»»

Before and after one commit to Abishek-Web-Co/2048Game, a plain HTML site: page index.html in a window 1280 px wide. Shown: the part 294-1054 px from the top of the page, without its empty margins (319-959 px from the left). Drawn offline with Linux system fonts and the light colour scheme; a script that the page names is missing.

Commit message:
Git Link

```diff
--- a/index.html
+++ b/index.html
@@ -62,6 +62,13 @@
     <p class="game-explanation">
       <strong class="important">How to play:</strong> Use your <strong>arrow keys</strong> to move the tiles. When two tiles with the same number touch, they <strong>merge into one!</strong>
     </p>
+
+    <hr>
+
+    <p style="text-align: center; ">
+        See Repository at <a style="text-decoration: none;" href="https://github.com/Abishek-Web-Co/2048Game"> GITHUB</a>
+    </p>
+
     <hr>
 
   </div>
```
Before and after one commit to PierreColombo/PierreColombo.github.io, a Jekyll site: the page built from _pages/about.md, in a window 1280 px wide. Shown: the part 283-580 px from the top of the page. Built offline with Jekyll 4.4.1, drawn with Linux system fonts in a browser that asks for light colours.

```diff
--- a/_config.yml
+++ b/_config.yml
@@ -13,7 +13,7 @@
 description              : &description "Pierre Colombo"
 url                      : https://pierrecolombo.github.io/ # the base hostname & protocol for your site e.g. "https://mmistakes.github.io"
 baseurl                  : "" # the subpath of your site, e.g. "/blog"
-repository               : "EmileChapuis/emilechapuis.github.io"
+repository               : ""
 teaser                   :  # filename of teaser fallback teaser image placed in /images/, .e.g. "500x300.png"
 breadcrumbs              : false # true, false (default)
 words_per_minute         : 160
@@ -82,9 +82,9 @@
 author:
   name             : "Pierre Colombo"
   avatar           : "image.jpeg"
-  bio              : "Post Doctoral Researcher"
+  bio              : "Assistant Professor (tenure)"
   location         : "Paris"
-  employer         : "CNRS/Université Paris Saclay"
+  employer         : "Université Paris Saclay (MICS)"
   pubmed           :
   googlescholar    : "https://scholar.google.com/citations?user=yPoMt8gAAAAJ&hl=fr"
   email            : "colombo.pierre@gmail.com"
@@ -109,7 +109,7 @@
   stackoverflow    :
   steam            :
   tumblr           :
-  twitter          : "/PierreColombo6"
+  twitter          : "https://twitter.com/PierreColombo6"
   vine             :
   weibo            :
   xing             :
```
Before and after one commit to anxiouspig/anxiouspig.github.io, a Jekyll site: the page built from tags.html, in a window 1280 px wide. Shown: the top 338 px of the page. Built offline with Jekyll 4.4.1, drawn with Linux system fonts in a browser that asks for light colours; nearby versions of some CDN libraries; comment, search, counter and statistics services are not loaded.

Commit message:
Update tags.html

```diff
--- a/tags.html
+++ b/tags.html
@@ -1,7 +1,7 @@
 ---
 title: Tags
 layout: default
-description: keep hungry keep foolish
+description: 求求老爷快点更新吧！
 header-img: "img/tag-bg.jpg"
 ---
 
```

««

_EXERCISE INSTRUCTIONS:_
Extract the data exactly as given.

_RESPONSE TO THE TASK:_
Before and after one commit to Abishek-Web-Co/2048Game, a plain HTML site: page index.html in a window 1280 px wide. Shown: the part 294-1054 px from the top of the page, without its empty margins (319-959 px from the left). Drawn offline with Linux system fonts and the light colour scheme; a script that the page names is missing.

Commit message:
Git Link

```diff
--- a/index.html
+++ b/index.html
@@ -62,6 +62,13 @@
     <p class="game-explanation">
       <strong class="important">How to play:</strong> Use your <strong>arrow keys</strong> to move the tiles. When two tiles with the same number touch, they <strong>merge into one!</strong>
     </p>
+
+    <hr>
+
+    <p style="text-align: center; ">
+        See Repository at <a style="text-decoration: none;" href="https://github.com/Abishek-Web-Co/2048Game"> GITHUB</a>
+    </p>
+
     <hr>
 
   </div>
```
Before and after one commit to PierreColombo/PierreColombo.github.io, a Jekyll site: the page built from _pages/about.md, in a window 1280 px wide. Shown: the part 283-580 px from the top of the page. Built offline with Jekyll 4.4.1, drawn with Linux system fonts in a browser that asks for light colours.

```diff
--- a/_config.yml
+++ b/_config.yml
@@ -13,7 +13,7 @@
 description              : &description "Pierre Colombo"
 url                      : https://pierrecolombo.github.io/ # the base hostname & protocol for your site e.g. "https://mmistakes.github.io"
 baseurl                  : "" # the subpath of your site, e.g. "/blog"
-repository               : "EmileChapuis/emilechapuis.github.io"
+repository               : ""
 teaser                   :  # filename of teaser fallback teaser image placed in /images/, .e.g. "500x300.png"
 breadcrumbs              : false # true, false (default)
 words_per_minute         : 160
@@ -82,9 +82,9 @@
 author:
   name             : "Pierre Colombo"
   avatar           : "image.jpeg"
-  bio              : "Post Doctoral Researcher"
+  bio              : "Assistant Professor (tenure)"
   location         : "Paris"
-  employer         : "CNRS/Université Paris Saclay"
+  employer         : "Université Paris Saclay (MICS)"
   pubmed           :
   googlescholar    : "https://scholar.google.com/citations?user=yPoMt8gAAAAJ&hl=fr"
   email            : "colombo.pierre@gmail.com"
@@ -109,7 +109,7 @@
   stackoverflow    :
   steam            :
   tumblr           :
-  twitter          : "/PierreColombo6"
+  twitter          : "https://twitter.com/PierreColombo6"
   vine             :
   weibo            :
   xing             :
```
Before and after one commit to anxiouspig/anxiouspig.github.io, a Jekyll site: the page built from tags.html, in a window 1280 px wide. Shown: the top 338 px of the page. Built offline with Jekyll 4.4.1, drawn with Linux system fonts in a browser that asks for light colours; nearby versions of some CDN libraries; comment, search, counter and statistics services are not loaded.

Commit message:
Update tags.html

```diff
--- a/tags.html
+++ b/tags.html
@@ -1,7 +1,7 @@
 ---
 title: Tags
 layout: default
-description: keep hungry keep foolish
+description: 求求老爷快点更新吧！
 header-img: "img/tag-bg.jpg"
 ---
 
```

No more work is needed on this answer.